What the exercise asks
Select every line below containing the word "backend".

(Dataset content Opens)

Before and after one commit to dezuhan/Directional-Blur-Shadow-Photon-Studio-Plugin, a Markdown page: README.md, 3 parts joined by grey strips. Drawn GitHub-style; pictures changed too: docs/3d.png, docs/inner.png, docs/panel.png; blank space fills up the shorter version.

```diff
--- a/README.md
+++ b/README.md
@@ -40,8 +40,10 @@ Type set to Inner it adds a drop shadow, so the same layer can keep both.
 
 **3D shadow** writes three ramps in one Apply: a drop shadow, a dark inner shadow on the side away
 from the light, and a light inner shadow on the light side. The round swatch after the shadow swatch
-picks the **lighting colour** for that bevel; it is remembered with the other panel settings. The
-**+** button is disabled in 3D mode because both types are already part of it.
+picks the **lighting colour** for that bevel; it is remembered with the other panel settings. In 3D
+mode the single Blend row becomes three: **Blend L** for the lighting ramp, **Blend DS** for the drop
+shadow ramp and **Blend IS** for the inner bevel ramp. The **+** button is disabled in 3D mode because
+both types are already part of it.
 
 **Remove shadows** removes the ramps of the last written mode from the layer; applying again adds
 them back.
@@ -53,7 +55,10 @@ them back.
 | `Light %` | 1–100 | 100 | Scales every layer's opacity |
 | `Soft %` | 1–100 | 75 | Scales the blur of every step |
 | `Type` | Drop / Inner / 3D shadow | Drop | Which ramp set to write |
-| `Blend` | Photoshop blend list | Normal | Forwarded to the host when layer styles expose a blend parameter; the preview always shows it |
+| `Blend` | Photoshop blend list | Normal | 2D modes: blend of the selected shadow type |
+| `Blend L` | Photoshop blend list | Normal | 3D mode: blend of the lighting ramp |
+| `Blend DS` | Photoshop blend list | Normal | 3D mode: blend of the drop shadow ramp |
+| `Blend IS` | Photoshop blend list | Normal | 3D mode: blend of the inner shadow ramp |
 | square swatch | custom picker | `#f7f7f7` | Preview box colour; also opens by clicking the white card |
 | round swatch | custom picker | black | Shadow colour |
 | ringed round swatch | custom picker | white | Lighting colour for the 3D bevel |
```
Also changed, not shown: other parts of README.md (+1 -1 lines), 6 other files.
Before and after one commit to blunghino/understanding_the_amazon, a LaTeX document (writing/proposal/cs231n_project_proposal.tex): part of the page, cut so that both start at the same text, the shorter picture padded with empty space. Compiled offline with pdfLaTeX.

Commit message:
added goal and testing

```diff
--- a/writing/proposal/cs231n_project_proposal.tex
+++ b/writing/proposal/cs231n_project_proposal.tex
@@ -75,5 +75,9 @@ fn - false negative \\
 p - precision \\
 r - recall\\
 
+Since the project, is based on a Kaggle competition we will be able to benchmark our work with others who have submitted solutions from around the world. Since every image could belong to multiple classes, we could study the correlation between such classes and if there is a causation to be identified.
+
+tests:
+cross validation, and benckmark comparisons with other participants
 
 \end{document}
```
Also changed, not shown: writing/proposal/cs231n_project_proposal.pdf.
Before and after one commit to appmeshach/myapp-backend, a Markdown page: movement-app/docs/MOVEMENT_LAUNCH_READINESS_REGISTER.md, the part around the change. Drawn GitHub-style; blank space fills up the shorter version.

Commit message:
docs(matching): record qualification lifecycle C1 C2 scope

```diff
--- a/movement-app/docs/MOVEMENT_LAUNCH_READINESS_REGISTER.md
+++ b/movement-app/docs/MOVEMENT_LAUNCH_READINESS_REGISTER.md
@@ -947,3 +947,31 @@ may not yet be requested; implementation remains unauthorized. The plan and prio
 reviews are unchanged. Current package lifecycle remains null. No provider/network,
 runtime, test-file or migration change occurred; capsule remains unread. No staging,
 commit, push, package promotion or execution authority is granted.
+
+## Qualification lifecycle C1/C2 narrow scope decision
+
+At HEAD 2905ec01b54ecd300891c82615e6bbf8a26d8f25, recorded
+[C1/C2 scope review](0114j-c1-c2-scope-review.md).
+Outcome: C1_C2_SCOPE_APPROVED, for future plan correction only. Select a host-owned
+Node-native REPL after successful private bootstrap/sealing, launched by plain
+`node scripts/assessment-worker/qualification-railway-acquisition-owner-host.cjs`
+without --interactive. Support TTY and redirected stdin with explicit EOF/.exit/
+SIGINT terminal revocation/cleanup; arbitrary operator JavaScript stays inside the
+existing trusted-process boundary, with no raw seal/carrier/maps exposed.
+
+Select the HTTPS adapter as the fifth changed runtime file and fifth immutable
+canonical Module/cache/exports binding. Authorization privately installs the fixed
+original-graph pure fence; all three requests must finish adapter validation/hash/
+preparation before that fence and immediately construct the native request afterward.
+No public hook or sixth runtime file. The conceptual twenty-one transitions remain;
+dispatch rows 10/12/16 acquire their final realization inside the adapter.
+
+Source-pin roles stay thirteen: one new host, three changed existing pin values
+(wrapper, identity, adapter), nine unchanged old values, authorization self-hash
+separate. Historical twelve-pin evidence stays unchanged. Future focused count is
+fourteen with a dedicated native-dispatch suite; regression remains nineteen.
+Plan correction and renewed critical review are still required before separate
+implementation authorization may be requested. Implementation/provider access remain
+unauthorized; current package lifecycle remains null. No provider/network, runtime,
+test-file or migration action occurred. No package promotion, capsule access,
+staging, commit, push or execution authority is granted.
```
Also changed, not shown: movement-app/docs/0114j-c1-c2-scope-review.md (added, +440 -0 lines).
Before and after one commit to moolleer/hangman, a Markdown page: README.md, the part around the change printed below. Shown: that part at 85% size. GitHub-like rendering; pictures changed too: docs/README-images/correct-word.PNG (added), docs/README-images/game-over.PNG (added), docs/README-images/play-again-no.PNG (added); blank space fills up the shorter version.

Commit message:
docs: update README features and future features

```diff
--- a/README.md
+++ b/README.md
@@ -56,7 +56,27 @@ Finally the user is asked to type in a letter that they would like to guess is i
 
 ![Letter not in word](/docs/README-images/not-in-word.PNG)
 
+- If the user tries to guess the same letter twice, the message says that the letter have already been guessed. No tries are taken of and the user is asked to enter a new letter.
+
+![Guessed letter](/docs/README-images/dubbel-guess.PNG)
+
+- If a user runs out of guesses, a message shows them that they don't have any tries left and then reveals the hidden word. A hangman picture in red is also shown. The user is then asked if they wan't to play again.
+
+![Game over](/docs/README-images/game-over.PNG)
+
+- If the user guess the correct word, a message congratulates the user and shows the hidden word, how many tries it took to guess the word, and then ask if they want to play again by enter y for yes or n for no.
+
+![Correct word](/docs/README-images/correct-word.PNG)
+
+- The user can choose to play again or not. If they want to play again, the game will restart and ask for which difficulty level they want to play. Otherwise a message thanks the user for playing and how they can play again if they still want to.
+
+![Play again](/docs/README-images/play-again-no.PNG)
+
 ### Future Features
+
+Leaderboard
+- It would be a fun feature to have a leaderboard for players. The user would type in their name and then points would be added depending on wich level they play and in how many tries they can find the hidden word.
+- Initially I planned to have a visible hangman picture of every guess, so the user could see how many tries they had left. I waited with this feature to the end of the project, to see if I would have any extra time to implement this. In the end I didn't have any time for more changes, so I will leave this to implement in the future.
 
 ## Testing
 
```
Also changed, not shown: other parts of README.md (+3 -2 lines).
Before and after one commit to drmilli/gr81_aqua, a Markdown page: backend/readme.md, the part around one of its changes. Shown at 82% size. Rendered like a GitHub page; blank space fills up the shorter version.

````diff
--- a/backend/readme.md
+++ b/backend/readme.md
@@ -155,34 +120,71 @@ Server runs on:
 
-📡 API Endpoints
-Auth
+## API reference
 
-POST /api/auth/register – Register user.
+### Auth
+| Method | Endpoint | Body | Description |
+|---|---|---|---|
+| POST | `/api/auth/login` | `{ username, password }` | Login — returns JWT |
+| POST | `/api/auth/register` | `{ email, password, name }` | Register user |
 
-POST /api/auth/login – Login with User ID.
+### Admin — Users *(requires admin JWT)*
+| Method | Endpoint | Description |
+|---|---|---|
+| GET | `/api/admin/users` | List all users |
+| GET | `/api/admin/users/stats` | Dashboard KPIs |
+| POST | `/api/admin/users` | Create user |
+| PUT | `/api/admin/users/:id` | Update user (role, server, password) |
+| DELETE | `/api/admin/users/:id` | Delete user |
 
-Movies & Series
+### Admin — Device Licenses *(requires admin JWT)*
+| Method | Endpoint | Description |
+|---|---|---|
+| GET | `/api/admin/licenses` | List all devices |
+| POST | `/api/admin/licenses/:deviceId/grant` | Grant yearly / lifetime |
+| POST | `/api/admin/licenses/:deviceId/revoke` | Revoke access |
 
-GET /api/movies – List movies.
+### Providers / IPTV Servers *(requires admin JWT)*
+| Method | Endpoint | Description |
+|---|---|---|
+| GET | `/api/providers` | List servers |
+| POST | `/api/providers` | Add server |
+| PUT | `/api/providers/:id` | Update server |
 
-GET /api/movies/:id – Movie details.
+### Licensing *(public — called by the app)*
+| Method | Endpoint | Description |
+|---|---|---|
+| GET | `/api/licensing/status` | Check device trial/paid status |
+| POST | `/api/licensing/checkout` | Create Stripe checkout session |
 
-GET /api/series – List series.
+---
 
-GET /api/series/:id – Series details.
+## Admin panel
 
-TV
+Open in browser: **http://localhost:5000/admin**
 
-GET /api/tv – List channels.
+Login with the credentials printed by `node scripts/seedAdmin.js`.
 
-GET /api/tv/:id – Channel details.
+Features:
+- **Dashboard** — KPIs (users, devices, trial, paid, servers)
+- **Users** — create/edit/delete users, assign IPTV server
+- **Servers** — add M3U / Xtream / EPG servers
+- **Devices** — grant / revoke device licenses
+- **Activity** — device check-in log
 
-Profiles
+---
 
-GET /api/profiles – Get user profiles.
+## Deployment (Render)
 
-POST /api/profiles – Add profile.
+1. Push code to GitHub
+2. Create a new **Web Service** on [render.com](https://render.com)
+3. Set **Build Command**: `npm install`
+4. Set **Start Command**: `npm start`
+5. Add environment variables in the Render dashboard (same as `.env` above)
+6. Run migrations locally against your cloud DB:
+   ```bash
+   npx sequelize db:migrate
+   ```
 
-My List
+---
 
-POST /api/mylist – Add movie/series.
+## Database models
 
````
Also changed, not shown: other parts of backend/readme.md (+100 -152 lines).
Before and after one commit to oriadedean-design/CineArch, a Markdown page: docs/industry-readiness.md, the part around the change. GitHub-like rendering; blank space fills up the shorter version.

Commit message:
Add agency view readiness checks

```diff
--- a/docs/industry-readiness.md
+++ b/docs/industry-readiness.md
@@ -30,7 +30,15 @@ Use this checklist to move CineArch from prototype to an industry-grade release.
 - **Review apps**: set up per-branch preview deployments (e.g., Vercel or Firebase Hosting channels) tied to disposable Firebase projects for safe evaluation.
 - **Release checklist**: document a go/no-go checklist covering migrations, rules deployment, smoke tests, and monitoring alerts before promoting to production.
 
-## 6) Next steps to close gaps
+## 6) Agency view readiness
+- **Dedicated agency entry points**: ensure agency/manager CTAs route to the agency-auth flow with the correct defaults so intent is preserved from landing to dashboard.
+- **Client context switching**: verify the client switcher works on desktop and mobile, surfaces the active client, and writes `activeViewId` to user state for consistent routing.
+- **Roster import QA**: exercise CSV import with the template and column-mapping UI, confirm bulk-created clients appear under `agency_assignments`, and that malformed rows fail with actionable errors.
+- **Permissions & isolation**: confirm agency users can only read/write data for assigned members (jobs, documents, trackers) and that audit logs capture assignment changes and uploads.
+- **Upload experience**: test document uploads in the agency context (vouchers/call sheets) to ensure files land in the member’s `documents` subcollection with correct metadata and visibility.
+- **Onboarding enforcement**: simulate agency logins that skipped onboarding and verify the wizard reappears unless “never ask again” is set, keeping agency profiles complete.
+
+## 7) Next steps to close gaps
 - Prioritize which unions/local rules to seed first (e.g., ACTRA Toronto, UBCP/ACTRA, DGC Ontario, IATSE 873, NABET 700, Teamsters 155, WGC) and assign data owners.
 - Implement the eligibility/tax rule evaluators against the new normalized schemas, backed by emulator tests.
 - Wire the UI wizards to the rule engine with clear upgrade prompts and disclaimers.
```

(Dataset content Closes)

Finished exercise
Before and after one commit to appmeshach/myapp-backend, a Markdown page: movement-app/docs/MOVEMENT_LAUNCH_READINESS_REGISTER.md, the part around the change. Drawn GitHub-style; blank space fills up the shorter version.
Before and after one commit to drmilli/gr81_aqua, a Markdown page: backend/readme.md, the part around one of its changes. Shown at 82% size. Rendered like a GitHub page; blank space fills up the shorter version.
--- a/backend/readme.md
+++ b/backend/readme.md
Also changed, not shown: other parts of backend/readme.md (+100 -152 lines).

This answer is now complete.